Concise Guide to Computation Theory pp 185-199 | Cite as

# Computational Complexity Based on Turing Machines

## Abstract

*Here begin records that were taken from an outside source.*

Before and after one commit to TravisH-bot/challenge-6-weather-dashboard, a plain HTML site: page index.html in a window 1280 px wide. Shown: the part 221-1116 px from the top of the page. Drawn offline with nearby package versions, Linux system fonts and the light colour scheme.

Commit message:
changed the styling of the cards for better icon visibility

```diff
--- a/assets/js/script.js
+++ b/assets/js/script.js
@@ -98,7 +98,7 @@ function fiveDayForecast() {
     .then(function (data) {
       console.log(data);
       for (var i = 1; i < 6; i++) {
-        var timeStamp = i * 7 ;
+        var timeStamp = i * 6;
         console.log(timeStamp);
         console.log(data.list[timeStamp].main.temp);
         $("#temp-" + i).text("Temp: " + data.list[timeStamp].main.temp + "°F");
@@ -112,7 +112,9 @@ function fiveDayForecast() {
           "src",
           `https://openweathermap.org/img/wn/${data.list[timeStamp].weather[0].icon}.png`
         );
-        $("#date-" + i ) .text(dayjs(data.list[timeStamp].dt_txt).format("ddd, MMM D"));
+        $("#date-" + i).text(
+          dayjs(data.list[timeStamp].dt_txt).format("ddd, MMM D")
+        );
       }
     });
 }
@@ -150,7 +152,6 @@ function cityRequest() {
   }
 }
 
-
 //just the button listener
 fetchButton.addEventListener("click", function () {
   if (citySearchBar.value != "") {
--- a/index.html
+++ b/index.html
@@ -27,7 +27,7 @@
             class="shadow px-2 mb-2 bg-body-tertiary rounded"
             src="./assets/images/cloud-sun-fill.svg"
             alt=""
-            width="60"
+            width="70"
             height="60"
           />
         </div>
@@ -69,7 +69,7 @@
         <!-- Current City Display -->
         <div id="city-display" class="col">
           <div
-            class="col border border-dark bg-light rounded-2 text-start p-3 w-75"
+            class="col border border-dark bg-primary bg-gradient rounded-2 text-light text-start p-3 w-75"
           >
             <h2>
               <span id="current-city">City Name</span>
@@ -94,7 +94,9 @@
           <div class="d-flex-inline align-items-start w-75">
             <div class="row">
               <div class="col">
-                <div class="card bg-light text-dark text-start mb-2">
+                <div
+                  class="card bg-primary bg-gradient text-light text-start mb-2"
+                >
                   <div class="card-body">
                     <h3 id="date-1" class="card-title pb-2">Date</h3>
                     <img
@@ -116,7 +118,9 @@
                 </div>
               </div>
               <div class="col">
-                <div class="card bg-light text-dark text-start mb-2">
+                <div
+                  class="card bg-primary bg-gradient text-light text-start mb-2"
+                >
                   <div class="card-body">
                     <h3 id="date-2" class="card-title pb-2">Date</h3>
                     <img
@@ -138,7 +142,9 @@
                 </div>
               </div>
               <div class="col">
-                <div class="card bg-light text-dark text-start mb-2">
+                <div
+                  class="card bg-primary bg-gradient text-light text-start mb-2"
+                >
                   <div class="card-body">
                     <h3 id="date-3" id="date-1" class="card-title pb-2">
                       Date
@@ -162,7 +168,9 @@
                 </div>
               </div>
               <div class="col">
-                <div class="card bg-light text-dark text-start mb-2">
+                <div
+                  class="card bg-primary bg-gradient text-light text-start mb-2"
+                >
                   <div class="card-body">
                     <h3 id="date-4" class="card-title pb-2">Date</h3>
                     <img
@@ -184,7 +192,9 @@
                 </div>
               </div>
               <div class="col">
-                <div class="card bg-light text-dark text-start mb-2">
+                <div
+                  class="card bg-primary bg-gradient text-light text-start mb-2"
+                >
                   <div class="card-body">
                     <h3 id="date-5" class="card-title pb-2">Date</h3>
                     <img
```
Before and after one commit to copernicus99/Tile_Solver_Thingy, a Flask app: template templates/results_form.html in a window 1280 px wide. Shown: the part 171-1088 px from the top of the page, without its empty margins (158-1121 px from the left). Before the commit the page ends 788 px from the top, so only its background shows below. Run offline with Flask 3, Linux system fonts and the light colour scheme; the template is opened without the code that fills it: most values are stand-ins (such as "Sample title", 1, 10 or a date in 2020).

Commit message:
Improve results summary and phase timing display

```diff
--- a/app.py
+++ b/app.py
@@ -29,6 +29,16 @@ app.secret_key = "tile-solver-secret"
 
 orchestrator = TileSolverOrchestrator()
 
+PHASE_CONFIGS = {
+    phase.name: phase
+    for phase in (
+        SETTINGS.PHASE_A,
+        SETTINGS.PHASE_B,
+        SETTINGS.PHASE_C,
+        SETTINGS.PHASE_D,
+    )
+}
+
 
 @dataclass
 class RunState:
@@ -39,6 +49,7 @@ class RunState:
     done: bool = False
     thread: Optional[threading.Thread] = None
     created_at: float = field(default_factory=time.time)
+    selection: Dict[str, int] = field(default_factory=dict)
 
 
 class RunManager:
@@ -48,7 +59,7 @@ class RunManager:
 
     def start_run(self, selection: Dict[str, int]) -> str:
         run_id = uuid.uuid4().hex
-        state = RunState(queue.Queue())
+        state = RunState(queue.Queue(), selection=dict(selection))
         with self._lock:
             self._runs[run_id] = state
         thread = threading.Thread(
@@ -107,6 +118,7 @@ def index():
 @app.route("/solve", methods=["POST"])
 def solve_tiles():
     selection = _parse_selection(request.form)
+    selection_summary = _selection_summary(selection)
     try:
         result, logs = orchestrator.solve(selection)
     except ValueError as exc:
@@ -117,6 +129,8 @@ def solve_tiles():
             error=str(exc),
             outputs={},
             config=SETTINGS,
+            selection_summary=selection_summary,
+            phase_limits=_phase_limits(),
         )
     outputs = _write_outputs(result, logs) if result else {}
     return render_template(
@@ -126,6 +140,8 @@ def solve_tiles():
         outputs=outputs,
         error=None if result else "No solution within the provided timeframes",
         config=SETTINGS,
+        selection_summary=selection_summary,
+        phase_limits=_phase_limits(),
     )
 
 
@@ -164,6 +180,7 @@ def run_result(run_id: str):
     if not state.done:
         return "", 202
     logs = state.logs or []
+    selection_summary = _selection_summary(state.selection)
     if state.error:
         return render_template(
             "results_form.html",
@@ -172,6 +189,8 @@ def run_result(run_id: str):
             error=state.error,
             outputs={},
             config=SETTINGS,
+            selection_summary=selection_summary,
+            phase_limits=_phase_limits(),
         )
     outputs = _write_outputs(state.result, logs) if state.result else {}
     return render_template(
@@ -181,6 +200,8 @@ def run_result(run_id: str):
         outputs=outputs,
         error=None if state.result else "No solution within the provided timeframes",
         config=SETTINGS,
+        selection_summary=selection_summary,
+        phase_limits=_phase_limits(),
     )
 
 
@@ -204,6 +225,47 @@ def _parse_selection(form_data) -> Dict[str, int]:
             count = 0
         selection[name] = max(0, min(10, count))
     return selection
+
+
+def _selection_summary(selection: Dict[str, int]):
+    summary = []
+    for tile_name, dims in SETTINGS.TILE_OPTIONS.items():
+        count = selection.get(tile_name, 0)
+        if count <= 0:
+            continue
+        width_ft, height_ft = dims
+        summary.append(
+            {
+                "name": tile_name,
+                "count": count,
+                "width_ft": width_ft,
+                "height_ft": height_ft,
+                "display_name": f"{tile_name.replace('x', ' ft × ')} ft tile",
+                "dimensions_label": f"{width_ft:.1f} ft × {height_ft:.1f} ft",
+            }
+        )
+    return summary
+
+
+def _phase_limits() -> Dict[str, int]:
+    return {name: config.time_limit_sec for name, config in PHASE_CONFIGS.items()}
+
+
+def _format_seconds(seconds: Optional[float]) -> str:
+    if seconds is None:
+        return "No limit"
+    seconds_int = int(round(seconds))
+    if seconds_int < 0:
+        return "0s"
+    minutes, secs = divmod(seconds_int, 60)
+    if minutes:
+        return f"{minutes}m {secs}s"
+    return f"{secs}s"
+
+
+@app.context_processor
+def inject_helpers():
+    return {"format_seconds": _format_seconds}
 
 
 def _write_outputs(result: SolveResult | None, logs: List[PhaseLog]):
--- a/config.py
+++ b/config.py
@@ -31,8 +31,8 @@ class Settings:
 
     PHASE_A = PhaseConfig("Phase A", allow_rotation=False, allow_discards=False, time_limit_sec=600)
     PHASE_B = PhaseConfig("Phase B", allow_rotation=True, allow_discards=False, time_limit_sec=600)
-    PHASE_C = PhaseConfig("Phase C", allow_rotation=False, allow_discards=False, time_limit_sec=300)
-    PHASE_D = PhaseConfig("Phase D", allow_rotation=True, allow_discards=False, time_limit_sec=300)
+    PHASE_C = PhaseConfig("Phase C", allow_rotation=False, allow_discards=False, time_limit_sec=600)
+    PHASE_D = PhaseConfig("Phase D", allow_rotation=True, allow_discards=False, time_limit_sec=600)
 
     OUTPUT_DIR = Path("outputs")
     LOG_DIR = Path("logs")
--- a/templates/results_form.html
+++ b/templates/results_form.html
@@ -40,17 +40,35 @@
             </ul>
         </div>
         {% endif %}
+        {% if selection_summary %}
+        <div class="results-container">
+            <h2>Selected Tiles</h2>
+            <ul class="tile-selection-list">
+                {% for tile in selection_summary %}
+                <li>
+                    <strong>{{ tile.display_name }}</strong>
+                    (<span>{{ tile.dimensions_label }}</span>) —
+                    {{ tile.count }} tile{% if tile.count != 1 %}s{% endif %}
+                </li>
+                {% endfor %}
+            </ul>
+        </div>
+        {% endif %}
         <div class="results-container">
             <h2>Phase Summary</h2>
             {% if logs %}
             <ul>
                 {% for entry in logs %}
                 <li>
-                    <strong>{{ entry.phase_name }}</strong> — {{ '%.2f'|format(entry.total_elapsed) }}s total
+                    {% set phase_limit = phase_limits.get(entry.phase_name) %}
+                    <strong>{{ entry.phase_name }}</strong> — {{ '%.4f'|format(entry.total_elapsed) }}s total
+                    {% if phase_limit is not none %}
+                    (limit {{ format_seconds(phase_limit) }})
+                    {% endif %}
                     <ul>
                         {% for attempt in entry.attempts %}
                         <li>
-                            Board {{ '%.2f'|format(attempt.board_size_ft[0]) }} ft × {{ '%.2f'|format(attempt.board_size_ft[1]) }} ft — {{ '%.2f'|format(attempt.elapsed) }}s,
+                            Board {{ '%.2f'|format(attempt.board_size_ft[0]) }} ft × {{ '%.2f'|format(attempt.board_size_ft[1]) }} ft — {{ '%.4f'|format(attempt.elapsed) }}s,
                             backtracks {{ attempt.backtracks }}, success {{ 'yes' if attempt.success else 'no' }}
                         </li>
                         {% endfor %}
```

Among the problems that can be solved in principle by Turing machines, there exists a problem that requires one to run a modern supercomputer, say, for the life time of the earth. This fact naturally leads us to classify real-world problems into two types: *tractable* problems, which can be computed in a feasible amount of time, and *intractable* problems, which cannot be computed in a feasible amount of time. In order to classify problems we employ a Turing machine as a computational model, because it turns out that the time required to run a typical computer is somehow related to that required to run an equivalent Turing machine. First, we introduce a way of measuring the time required to compute problems. The class of tractable problems, denoted by P, consists of problems that can be computed in polynomial time on a Turing machine in terms of the measure. On the other hand, we often encounter in practice a problem that can be solved somehow by checking all the possible *certificates* for the problem instance. Finally, we introduce the other type of problems such that, once an appropriate certificate is given, checking the validity can be done in polynomial time. The class of this type of problems is denoted by NP, which includes P by definition.